What to work on: Copy out the listing in full, exactly as written, but not its pictures.

-----

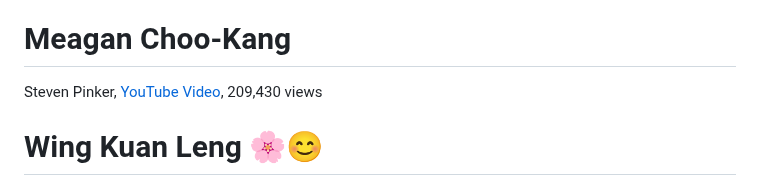
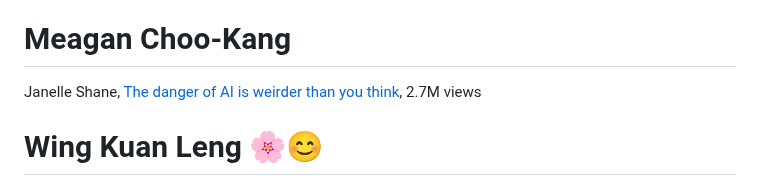
Before and after one commit to cogscidighum/3704A, a Markdown page: README.md, the part around the change. Rendered like a GitHub page.

```diff
--- a/README.md
+++ b/README.md
@@ -13,7 +13,7 @@ Actions on Markdown
 # Philip Weiss
 Mihaly Csikszentmihalyi, [YouTube Video](https://youtu.be/fXIeFJCqsPs?si=5YKNRM-tIa2Lx7Bn), 952,791 views
 # Meagan Choo-Kang
-Steven Pinker, [YouTube Video](https://www.youtube.com/watch?v=7N_NNVeKat8), 209,430 views
+Janelle Shane, [The danger of AI is weirder than you think](https://www.youtube.com/watch?v=OhCzX0iLnOc&t=85s), 2.7M views
 # Wing Kuan Leng :cherry_blossom::blush:
 Daniel Kahneman,[The riddle of experience vs memory](https://www.youtube.com/watch?v=XgRlrBl-7Yg),1.2M views
 # Darcy Susel    Hello Class!
```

-----

Answer space:
Before and after one commit to cogscidighum/3704A, a Markdown page: README.md, the part around the change. Rendered like a GitHub page.

```diff
--- a/README.md
+++ b/README.md
@@ -13,7 +13,7 @@ Actions on Markdown
 # Philip Weiss
 Mihaly Csikszentmihalyi, [YouTube Video](https://youtu.be/fXIeFJCqsPs?si=5YKNRM-tIa2Lx7Bn), 952,791 views
 # Meagan Choo-Kang
-Steven Pinker, [YouTube Video](https://www.youtube.com/watch?v=7N_NNVeKat8), 209,430 views
+Janelle Shane, [The danger of AI is weirder than you think](https://www.youtube.com/watch?v=OhCzX0iLnOc&t=85s), 2.7M views
 # Wing Kuan Leng :cherry_blossom::blush:
 Daniel Kahneman,[The riddle of experience vs memory](https://www.youtube.com/watch?v=XgRlrBl-7Yg),1.2M views
 # Darcy Susel    Hello Class!
```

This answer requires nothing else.